T. S. Eliot: Intersections and Influence
Louisville Conference on Literature and Culture Since 1900
February 21-23, 2019, University of Louisville
The assumption that science largely ceased to be an area of human endeavor between the Hellenistic period and the age of Galileo has given way to an increasing awareness of the continuity of scientific thinking throughout the medieval period, especially as regards cosmology and astronomy. The notion of a more scientifically aware Middle Ages may seem at odds with the boundaries of medieval thought presented in the paradigms of western medievalism created by authors C. S. Lewis and J. R. R. Tolkien. But the popular image of the Middle Ages they created may be less incompatible with recent work on medieval science than might initially be supposed.
In 2016, the George Kaiser Family Foundation and the University of Tulsa jointly announced the acquisition of the Bob Dylan Archive–an extraordinary collection of material that includes over 6,000 items, including recordings, manuscripts, film, notebooks and much more. These materials have already begun to open up new ways of understanding not just Dylan and his work, but the broader history of popular music both in America and around the world. Tulsa is already home to the Woody Guthrie Center and will soon welcome OKPOP, which will house collections related to Leon Russell, Wanda Jackson, Roy Clark, Bob Wills, and more. The Bob Dylan Archive will thus rest at the center of a rich array of resources focused o
NeMLA 2019 CFP
The Aesthetics of Frechheit: Cynicism and Resistance in German Speaking Culture
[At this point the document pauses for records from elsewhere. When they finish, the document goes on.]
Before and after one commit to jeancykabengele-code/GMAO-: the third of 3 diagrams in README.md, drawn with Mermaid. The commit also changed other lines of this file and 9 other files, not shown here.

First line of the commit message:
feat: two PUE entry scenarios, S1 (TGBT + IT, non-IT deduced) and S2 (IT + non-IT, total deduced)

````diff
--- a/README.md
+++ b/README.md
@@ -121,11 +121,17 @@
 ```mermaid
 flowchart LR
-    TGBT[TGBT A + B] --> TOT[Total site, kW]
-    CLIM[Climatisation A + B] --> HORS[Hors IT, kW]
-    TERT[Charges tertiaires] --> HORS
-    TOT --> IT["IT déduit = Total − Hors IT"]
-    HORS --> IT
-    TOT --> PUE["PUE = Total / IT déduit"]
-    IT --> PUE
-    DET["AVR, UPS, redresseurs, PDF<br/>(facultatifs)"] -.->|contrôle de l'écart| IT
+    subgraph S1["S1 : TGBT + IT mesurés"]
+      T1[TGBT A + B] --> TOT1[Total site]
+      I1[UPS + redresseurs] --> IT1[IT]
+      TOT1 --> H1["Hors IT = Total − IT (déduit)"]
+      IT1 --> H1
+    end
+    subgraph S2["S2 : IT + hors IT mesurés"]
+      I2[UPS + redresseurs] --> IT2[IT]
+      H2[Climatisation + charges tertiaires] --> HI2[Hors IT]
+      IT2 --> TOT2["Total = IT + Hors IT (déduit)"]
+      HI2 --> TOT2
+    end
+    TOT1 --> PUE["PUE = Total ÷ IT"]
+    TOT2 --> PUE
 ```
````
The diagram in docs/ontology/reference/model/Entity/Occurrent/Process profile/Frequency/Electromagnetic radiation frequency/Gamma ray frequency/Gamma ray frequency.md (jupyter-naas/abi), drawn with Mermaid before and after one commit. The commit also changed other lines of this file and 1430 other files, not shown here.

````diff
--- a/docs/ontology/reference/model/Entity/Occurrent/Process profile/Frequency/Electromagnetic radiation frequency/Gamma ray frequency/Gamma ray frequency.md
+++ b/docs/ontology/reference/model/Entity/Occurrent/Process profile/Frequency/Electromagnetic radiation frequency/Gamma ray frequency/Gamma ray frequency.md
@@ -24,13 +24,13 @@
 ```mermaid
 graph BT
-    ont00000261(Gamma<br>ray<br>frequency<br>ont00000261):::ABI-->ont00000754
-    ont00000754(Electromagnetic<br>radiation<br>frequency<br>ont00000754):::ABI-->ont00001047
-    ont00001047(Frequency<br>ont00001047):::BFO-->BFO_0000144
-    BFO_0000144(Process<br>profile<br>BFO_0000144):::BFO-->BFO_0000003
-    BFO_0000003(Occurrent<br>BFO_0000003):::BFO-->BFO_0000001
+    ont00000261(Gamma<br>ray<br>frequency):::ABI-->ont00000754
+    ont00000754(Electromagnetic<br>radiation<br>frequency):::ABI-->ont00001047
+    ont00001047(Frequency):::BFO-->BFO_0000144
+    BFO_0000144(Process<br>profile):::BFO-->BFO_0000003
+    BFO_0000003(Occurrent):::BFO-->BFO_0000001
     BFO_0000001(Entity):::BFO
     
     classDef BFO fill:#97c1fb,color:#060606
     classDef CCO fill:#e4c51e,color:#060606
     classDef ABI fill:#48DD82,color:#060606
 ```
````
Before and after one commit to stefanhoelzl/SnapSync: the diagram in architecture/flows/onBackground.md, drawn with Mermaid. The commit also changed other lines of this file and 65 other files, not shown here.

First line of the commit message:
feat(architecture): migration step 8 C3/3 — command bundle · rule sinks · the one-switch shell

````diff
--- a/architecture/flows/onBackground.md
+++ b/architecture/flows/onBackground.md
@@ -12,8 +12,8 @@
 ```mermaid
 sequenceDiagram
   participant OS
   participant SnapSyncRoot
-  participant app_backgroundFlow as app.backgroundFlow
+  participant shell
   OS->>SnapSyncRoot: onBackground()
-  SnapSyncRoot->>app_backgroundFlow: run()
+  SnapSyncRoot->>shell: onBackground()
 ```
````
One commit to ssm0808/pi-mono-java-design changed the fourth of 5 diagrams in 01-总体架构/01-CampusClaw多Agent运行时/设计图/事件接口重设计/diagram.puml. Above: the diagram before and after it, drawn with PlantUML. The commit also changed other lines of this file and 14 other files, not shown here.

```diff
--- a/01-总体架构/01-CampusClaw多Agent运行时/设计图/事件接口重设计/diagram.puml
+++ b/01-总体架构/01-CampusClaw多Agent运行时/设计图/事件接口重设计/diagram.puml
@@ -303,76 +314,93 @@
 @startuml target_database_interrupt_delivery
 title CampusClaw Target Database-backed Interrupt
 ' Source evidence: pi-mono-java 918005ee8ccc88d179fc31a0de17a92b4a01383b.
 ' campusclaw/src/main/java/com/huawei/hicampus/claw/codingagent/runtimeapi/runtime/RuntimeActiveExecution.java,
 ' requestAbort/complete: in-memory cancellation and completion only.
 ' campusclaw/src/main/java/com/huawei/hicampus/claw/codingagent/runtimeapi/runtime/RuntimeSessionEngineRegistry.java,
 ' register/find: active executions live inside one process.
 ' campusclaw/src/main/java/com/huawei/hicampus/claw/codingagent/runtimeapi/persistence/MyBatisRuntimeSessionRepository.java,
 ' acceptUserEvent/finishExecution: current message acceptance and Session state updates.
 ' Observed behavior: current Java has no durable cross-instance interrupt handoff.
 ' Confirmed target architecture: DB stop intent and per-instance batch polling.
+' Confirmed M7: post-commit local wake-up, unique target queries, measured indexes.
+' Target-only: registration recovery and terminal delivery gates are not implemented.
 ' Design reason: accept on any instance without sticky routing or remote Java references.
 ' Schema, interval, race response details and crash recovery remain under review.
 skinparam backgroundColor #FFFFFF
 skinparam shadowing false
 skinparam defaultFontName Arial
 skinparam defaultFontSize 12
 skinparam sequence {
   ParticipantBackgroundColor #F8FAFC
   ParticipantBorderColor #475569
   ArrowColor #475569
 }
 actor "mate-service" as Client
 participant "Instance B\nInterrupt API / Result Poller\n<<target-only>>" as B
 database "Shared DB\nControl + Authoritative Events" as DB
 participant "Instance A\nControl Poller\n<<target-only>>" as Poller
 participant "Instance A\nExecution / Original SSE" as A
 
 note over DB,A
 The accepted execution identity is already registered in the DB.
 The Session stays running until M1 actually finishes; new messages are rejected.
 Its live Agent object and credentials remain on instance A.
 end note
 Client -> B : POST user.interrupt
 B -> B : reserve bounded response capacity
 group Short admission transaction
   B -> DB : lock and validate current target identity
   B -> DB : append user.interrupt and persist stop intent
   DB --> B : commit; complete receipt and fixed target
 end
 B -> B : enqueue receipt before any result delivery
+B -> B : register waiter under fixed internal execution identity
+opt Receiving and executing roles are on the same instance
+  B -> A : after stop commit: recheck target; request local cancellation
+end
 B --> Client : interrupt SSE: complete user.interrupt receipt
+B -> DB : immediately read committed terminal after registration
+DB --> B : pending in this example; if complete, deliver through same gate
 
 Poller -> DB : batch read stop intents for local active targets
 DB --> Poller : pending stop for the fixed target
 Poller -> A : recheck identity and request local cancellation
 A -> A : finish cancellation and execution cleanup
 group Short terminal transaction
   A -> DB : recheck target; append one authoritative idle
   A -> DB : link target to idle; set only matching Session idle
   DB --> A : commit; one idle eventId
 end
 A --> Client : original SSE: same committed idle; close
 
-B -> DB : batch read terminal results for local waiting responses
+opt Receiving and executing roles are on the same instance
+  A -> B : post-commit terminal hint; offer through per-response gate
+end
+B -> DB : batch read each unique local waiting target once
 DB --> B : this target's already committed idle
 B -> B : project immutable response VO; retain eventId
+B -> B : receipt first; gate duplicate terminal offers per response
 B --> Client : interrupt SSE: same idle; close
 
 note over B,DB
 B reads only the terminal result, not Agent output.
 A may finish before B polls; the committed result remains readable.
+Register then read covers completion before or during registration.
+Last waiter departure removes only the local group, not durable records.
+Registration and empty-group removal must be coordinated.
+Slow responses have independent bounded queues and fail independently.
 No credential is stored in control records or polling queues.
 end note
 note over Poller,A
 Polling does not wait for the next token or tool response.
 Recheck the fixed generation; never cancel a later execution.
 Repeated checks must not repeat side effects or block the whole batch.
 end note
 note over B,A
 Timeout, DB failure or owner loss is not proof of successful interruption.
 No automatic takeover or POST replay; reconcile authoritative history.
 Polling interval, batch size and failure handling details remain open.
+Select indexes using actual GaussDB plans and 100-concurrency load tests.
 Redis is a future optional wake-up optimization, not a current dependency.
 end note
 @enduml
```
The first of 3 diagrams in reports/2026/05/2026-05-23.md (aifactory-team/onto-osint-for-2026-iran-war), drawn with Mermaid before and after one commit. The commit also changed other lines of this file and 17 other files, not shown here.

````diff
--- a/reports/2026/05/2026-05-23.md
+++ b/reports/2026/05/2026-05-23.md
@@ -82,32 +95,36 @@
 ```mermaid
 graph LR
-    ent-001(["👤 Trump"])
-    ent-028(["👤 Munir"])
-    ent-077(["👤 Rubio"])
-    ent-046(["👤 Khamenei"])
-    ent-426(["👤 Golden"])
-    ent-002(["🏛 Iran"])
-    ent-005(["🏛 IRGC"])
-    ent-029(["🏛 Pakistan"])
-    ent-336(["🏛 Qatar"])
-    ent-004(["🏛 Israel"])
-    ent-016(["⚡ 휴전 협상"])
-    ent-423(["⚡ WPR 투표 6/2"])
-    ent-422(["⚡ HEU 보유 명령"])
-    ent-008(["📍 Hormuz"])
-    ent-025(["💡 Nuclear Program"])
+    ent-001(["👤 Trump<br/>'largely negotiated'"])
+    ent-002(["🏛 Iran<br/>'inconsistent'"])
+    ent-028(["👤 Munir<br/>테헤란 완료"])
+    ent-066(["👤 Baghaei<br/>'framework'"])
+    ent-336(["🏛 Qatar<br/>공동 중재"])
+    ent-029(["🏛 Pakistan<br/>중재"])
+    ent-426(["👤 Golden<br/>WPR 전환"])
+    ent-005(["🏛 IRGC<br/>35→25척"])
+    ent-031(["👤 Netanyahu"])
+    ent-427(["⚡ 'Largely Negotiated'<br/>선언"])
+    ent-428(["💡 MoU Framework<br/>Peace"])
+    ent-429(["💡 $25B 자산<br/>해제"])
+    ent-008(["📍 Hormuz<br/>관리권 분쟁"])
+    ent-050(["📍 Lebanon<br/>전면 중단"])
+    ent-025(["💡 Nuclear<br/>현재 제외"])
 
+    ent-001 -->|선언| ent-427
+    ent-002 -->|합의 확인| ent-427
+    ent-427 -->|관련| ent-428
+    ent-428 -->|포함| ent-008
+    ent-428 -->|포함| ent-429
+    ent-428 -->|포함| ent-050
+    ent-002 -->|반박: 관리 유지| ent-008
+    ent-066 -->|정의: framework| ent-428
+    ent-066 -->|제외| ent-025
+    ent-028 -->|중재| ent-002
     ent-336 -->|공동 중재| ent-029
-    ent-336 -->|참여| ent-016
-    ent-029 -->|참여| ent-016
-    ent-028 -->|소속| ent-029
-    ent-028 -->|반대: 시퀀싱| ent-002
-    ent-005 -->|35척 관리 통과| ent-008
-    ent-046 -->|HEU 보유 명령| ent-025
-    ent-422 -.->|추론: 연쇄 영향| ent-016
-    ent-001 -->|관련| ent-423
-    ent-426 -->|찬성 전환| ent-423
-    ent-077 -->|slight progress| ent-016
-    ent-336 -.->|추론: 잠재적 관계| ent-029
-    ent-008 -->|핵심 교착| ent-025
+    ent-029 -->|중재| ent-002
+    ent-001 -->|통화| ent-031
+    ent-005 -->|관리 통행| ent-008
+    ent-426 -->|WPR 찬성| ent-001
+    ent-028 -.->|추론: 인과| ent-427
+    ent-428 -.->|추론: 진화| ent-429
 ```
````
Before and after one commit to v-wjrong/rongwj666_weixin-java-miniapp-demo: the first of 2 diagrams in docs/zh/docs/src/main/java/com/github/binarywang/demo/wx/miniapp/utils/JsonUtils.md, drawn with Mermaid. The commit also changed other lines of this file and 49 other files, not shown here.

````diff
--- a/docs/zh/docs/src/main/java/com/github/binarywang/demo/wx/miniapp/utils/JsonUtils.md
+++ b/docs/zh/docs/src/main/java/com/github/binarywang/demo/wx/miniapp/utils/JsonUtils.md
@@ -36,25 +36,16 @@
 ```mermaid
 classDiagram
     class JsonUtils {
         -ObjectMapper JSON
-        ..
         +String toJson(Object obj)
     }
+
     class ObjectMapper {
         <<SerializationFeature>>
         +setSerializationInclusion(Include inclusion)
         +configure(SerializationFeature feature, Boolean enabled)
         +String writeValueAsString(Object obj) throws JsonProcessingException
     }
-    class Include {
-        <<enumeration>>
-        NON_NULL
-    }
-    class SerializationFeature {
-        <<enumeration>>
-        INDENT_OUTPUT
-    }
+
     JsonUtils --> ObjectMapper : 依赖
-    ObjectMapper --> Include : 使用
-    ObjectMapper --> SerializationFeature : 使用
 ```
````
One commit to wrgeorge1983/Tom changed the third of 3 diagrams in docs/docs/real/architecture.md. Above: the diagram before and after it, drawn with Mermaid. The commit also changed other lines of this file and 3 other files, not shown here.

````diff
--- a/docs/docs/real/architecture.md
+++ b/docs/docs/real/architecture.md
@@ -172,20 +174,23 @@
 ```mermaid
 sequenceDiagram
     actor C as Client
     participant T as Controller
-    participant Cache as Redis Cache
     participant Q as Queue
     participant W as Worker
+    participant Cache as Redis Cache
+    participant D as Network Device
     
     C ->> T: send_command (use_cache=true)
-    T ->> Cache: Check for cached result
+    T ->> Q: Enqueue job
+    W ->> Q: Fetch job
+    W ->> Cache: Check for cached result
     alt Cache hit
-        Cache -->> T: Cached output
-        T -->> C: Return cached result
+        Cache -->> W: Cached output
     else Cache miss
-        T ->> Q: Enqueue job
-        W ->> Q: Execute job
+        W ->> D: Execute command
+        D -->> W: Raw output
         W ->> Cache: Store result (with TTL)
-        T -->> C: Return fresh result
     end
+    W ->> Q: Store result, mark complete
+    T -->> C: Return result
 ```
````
Insensitivity to the demands of childcare is nowhere explicitly codified in any academic department or organization, but the formal structures and informal customs of the modern academic organization produce a bias that disproportionately affects the most vulnerable members of the academic hierarchies. Scholarship and childcare compete for time and attention. Extracurricular expectations — conference travel, participation in departmental committees, archival research, interviews & campus visits, &c. — take on new dimensions of difficulty. Graduate stipends and adjunct pay are prohibitively inadequate for the costs of having and raising children, even when supplemented with secondary incomes.
Call for Papers: Society of Early Americanists 2019 Biennial Conference
February 27-March 3, 2019 in Eugene, Oregon
Panel 1) Teaching Teachers How to Teach Early American Literature
Panel 2) Teaching Early American Literature in High Schools
The 50th NeMLA Annual Convention
March 21-24, 2019 - Washington, DC
CFP for Kalamazoo 2019: The Medieval “Canon” in the Early British Literature Survey (A Roundtable)
Sponsored by MAM, the Medieval Association of the Midwest
Experiential Learning has been described as an innovative approach to pedagogy in the fields of literature, language, and composition. Proponents argue that integrating Experiential Learning opportunities such as public projects, the production of publications, partnerships with local organizations, volunteering, and field trips into the curriculum enable students to connect what they've learned in the classroom to the wider world. But the significance of the concept of experience in the scholarship on experiential learning, although far from self-evident, remains largely untheorized. In Songs of Experience, Martin Jay points out that in modern philosophy the concept of experience has taken on a range of meanings, sometimes to conflicting ends.
From Edward Lear’s owl-and-pussycat elopement, the Queen’s laughable rage in Wonderland, to the visual wit found in illustrations by Phiz and the Punch artists, the Victorian era was no stranger to delight and merry-making. In one sense, the Victorian era was a bastion of prudish puritanical “no nonsense,” of earnest rationalism in its documenting positivism and nascent naturalist sciences. In another sense, this historic moment also saw the flowering of imaginative merriment through the emergence of leisure time for working and bourgeois classes, which inspired a myriad of humorous and nonsense artistic forms to proliferate.
The classical-romantic debate (1816-1826) was a crucial moment for the definition of modern Italian literature. Ugo Foscolo, Giacomo Leopardi and Alessandro Manzoni, while taking part in the discussion, express some of the key aspects of their poetics. These three authors, some of the most important in Italian literature, were deeply influenced by the debate; at the same time, they claimed their original positions, which are not completely identifiable as either Classicist or Romantic. Indeed, sometimes scholars have, for example, unduly classified Leopardi as a Romantic, even though he thought of himself as a Classicist.
The F. Scott Fitzgerald Society will host its 15th international conference, "Place and Placelessness," in Toulouse, France, from June 24-29, 2019, with an optional pre-conference meeting date in Paris on June 23 to tour significant Fitzgerald sites.
We seek papers to compose a session sponsored by the Centre for Arthurian Studies at Bangor University. The session will include 3 or 4 papers on the subject of “Animals and Materiality in the Arthurian Tradition” for the 2019 International Medieval Congress at Leeds. The Congress theme is “Materialities.”